Self-regulation will be critical in governing the rapidly changing landscape of the cryptocurrency industry in order to preserve its autonomous, decentralized nature.
Months after the collapse of the Terra ecosystem that propelled crypto’s market capitalization below $1 trillion, the industry is beginning the long process of rebuilding not only retail trust but also faith in itself. Current market conditions are in part due to structural weaknesses in smart contracts, models and governance processes. This is made evident by the many hacks and exploits that have taken place this year and the ballooning of projects with flawed tokenomics and that are governed through dubious operations.
The implementation of stricter self-regulatory standards will be necessary for the industry to build a sustainable, innovative alternative financial ecosystem.
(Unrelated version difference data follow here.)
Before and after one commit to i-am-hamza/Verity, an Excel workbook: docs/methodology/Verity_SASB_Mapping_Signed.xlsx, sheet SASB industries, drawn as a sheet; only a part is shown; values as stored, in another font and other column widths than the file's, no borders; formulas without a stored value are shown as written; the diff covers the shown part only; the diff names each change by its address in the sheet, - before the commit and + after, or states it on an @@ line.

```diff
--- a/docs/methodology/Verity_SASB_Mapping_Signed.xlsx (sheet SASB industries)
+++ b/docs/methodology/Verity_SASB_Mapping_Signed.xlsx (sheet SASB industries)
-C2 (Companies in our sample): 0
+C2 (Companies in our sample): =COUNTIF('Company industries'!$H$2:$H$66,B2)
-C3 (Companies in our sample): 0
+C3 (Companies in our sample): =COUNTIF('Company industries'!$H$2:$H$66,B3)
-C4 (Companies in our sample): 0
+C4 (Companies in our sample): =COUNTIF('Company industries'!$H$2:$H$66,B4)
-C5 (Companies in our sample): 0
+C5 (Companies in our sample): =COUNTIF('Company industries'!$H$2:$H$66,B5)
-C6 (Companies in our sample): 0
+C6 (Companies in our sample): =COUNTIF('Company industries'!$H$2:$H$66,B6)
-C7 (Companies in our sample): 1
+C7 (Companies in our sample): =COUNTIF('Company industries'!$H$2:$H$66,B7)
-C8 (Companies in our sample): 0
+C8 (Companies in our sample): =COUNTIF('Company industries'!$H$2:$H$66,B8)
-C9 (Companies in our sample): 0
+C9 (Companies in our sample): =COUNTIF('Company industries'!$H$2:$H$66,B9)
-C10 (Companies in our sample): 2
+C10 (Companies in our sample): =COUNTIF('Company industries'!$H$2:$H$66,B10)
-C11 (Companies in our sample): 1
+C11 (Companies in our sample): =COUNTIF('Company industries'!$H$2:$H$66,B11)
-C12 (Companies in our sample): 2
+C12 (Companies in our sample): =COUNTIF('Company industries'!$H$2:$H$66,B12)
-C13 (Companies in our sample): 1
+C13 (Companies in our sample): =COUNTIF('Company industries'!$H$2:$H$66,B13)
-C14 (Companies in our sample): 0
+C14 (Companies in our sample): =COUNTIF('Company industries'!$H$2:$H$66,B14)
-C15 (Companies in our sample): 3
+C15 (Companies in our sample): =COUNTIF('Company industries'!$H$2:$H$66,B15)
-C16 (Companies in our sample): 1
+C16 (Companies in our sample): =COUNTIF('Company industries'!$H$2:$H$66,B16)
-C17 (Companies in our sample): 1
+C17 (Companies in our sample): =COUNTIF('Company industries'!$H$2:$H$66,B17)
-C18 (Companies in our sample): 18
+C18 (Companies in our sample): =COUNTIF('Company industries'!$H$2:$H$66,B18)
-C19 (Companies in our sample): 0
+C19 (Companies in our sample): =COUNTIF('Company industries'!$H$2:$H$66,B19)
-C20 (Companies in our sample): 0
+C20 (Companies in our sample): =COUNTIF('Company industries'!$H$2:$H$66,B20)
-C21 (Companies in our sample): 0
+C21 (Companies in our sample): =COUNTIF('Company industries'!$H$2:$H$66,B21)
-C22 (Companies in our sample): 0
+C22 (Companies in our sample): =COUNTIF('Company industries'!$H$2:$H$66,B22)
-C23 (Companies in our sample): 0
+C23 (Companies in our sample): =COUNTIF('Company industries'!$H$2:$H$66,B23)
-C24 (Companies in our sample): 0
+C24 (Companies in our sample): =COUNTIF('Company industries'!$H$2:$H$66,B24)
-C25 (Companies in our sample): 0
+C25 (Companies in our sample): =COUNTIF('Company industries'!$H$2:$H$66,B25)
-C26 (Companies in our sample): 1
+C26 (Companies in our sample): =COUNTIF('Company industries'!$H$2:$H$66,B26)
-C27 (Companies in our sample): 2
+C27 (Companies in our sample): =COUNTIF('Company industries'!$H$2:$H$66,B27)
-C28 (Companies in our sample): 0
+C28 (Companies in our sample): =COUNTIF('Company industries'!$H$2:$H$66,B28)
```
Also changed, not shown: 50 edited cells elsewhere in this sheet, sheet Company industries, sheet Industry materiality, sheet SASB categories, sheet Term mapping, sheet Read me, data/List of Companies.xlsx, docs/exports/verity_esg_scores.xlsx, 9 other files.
On the other hand, if the industry continues to ignore this problem, it’s certain that external regulators will step in hard, forcing the new system to become centralized in order to comply with legacy rules.
Self-regulation could supercharge the next stage of crypto
Self-regulation in various permutations has been successfully implemented in many industries with government oversight, resulting in more leniency in external regulation.
The advertising industry is a prime example with its implementation of self-initiated standards to protect the data privacy of users. As the internet industry grew in the 2000s, concerns began to emerge over users’ data being used by third parties without consent. The Federal Trade Commission, a United States government agency, proposed online privacy guidelines for the collection and use of users’ data for online behavioral advertising. In response, representatives of the ad industry developed a self-regulatory program based on the FTC’s recommendations. The program included “ad choices” to provide users with more control and autonomy over their data, with the option to opt out of personal targeting.
As a result of continual proactive efforts by the ad industry, they were able to avoid high external regulation and, instead, operate with oversight from the FTC. This relationship, where government and industry align, shows that innovation can be encouraged while also protecting consumer needs.
Without industrywide participation, self-regulation is futile
For the crypto industry to be taken seriously in self-regulation, it would require industrywide participation. A paper published in the American Political Science Review demonstrates that when there is high self-regulatory participation, intervention by pro-regulatory forces is significantly reduced. Meanwhile, pro-regulatory forces dominated 68% of cases where there was no self-regulation. Cases with high participation in the number of companies self-regulating with extensive self-regulatory practices saw pro-regulatory forces drop to 4%.
Great self-regulation can maintain the values of decentralized finance — such as being permissionless — while still protecting users.
One area where self-regulation will be essential is privacy in DeFi. All individuals deserve privacy over their information as well as their money. However, private financial systems are known to be used by nefarious actors, leading to actions such as the sanctions against Tornado Cash.
An example of a self-regulatory privacy solution would be the creation of opt-in whitelists in private DeFi systems. As a user, you would be able to choose to opt in to one of many possible whitelisting services when depositing and transacting in private DeFi. This means that while you would not be personally identifiable, when you later wanted to send funds to a centralized exchange, or sell your assets, anyone would be able to verify that your funds had previously been registered to a whitelist and that, therefore, your source of funds was not criminal. This whitelist provider could be a centralized exchange, a government organization or an independent third party where you have completed Know Your Customer requirements.
As a user, you can, if you wish, still choose not to register with a whitelist, or to register with a less trusted one. But this would make it difficult to ever prove the source of your funds or move them back into the traditional financial system.
The crypto industry has matured significantly with each cycle, proving its resilience and optimism to evolve. The industry has come together to improve privacy with zero-knowledge proofs, create cheaper and faster options for users through layer-2 solutions and alternative layer-1 blockchains, and compensate users who were victims of hacks and failed projects.
If the industry is to continue driving development roadmaps without undue regulation, autonomy has to be earned. The tide may be beginning to turn as more governments weigh in, as we saw in the sanction of Tornado Cash and the proposed two-year ban on algorithmic stablecoins. While self-regulation may prove challenging to coordinate, in the bigger picture, it reasserts confidence to governing bodies that the industry is taking proactive measures to address its vulnerabilities. It leaves a door open for the possibility of collaborating with regulators to preserve the identity of crypto that drew so many in: financial autonomy and inclusion.
To be sure, these practices may appear to resemble practices in Web2 that implement certain centralizing features. However, the application of these standards by parties invested in the ethos of the industry may be the silver lining that is needed.
Self-regulation will be an important approach toward governing the evolving landscape of the crypto industry. The extent of innovation possible and, inversely, the enforcement of government regulation will be reflected by how well the industry proactively regulates itself. To usher in a new era of sustainable growth shaped by those who truly understand what the crypto industry wants to be and where it is heading, real foundational changes and self-regulation must take priority.
This article is for general information purposes and is not intended to be and should not be taken as legal or investment advice. The views, thoughts, and opinions expressed here are the author’s alone and do not necessarily reflect or represent the views and opinions of Cointelegraph.